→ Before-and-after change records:
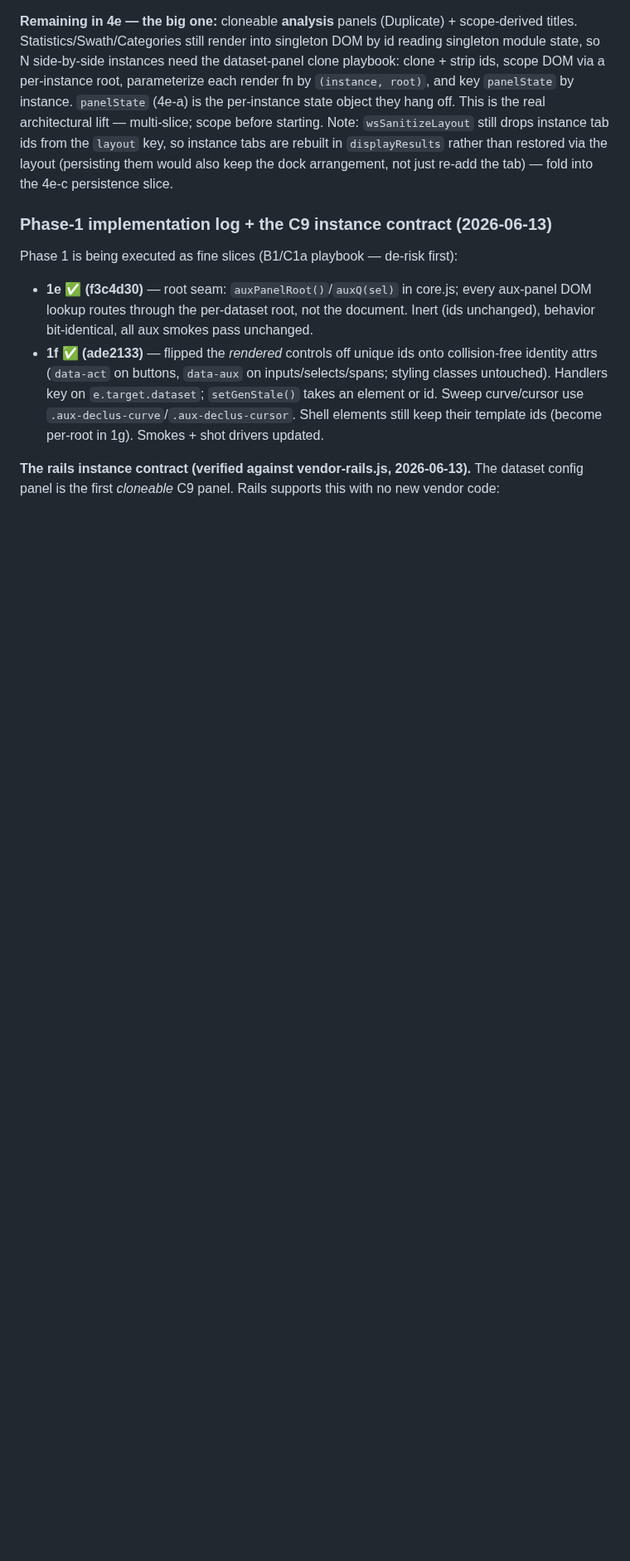
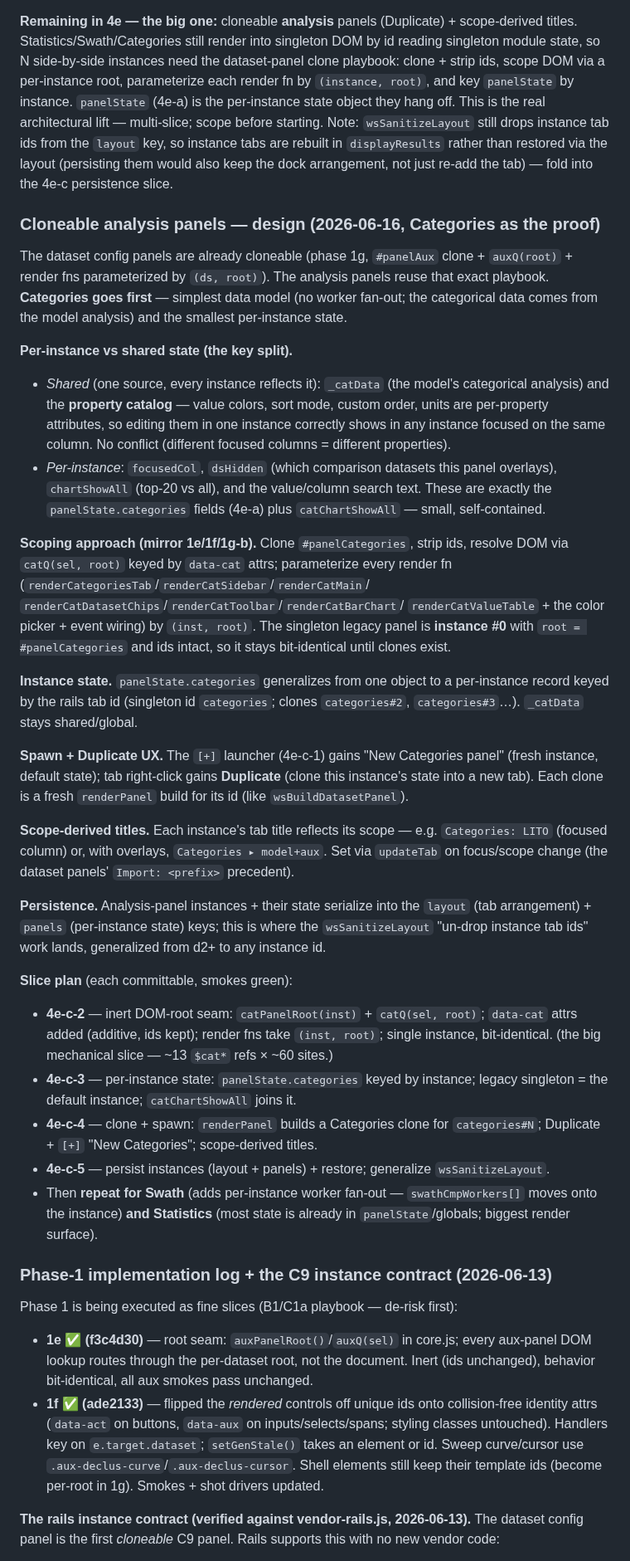
Before and after one commit to endarthur/bma, a Markdown page: docs/a10-n-datasets.md, the part around the change. Shown at 83% size. Drawn GitHub-style; blank space fills up the shorter version.

Commit message:
docs(a10): cloneable analysis panels — design (Categories proof)
Scopes the 4e-c cloneable-panel work before the code slices (phase-1 playbook:
design pass first). Settles the per-instance vs shared state split (shared:
_catData + the property catalog; per-instance: focusedCol/dsHidden/chartShowAll/
search), the scoping approach (clone #panelCategories + catQ(root) + render fns
by (inst,root), singleton = instance #0, bit-identical), Duplicate/[+]-spawn UX,
scope-derived titles, persistence, and a committable slice plan
(4e-c-2 inert seam → c3 per-instance state → c4 clone+spawn → c5 persist),
then repeat for Swath + Statistics.

Co-Authored-By: Claude Opus 4.8 (1M context) <noreply@anthropic.com>

```diff
--- a/docs/a10-n-datasets.md
+++ b/docs/a10-n-datasets.md
@@ -521,6 +521,69 @@ instance tabs are rebuilt in `displayResults` rather than restored via the
 layout (persisting them would also keep the dock arrangement, not just re-add
 the tab) — fold into the 4e-c persistence slice.
 
+### Cloneable analysis panels — design (2026-06-16, Categories as the proof)
+
+The dataset config panels are already cloneable (phase 1g, `#panelAux` clone +
+`auxQ(root)` + render fns parameterized by `(ds, root)`). The analysis panels
+reuse that exact playbook. **Categories goes first** — simplest data model (no
+worker fan-out; the categorical data comes from the model analysis) and the
+smallest per-instance state.
+
+**Per-instance vs shared state (the key split).**
+
+- *Shared* (one source, every instance reflects it): `_catData` (the model's
+  categorical analysis) and the **property catalog** — value colors, sort mode,
+  custom order, units are per-property attributes, so editing them in one
+  instance correctly shows in any instance focused on the same column. No
+  conflict (different focused columns = different properties).
+- *Per-instance*: `focusedCol`, `dsHidden` (which comparison datasets this panel
+  overlays), `chartShowAll` (top-20 vs all), and the value/column search text.
+  These are exactly the `panelState.categories` fields (4e-a) plus
+  `catChartShowAll` — small, self-contained.
+
+**Scoping approach (mirror 1e/1f/1g-b).** Clone `#panelCategories`, strip ids,
+resolve DOM via `catQ(sel, root)` keyed by `data-cat` attrs; parameterize every
+render fn (`renderCategoriesTab`/`renderCatSidebar`/`renderCatMain`/
+`renderCatDatasetChips`/`renderCatToolbar`/`renderCatBarChart`/
+`renderCatValueTable` + the color picker + event wiring) by `(inst, root)`. The
+singleton legacy panel is **instance #0** with `root = #panelCategories` and ids
+intact, so it stays bit-identical until clones exist.
+
+**Instance state.** `panelState.categories` generalizes from one object to a
+per-instance record keyed by the rails tab id (singleton id `categories`; clones
+`categories#2`, `categories#3`…). `_catData` stays shared/global.
+
+**Spawn + Duplicate UX.** The `[+]` launcher (4e-c-1) gains "New Categories
+panel" (fresh instance, default state); tab right-click gains **Duplicate**
+(clone this instance's state into a new tab). Each clone is a fresh
+`renderPanel` build for its id (like `wsBuildDatasetPanel`).
+
+**Scope-derived titles.** Each instance's tab title reflects its scope — e.g.
+`Categories: LITO` (focused column) or, with overlays, `Categories ▸ model+aux`.
+Set via `updateTab` on focus/scope change (the dataset panels' `Import: <prefix>`
+precedent).
+
+**Persistence.** Analysis-panel instances + their state serialize into the
+`layout` (tab arrangement) + `panels` (per-instance state) keys; this is where
+the `wsSanitizeLayout` "un-drop instance tab ids" work lands, generalized from
+d2+ to any instance id.
+
+**Slice plan** (each committable, smokes green):
+
+- **4e-c-2** — inert DOM-root seam: `catPanelRoot(inst)` + `catQ(sel, root)`;
+  `data-cat` attrs added (additive, ids kept); render fns take `(inst, root)`;
+  single instance, bit-identical. (the big mechanical slice — ~13 `$cat*` refs ×
+  ~60 sites.)
+- **4e-c-3** — per-instance state: `panelState.categories` keyed by instance;
+  legacy singleton = the default instance; `catChartShowAll` joins it.
+- **4e-c-4** — clone + spawn: `renderPanel` builds a Categories clone for
+  `categories#N`; Duplicate + `[+]` "New Categories"; scope-derived titles.
+- **4e-c-5** — persist instances (layout + panels) + restore; generalize
+  `wsSanitizeLayout`.
+- Then **repeat for Swath** (adds per-instance worker fan-out —
+  `swathCmpWorkers[]` moves onto the instance) **and Statistics** (most state is
+  already in `panelState`/globals; biggest render surface).
+
 ### Phase-1 implementation log + the C9 instance contract (2026-06-13)
 
 Phase 1 is being executed as fine slices (B1/C1a playbook — de-risk first):
```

→ Task to carry out: Note how many lines in the data above have the string "root" in them, and give that number by itself.

→ Exercise response: 8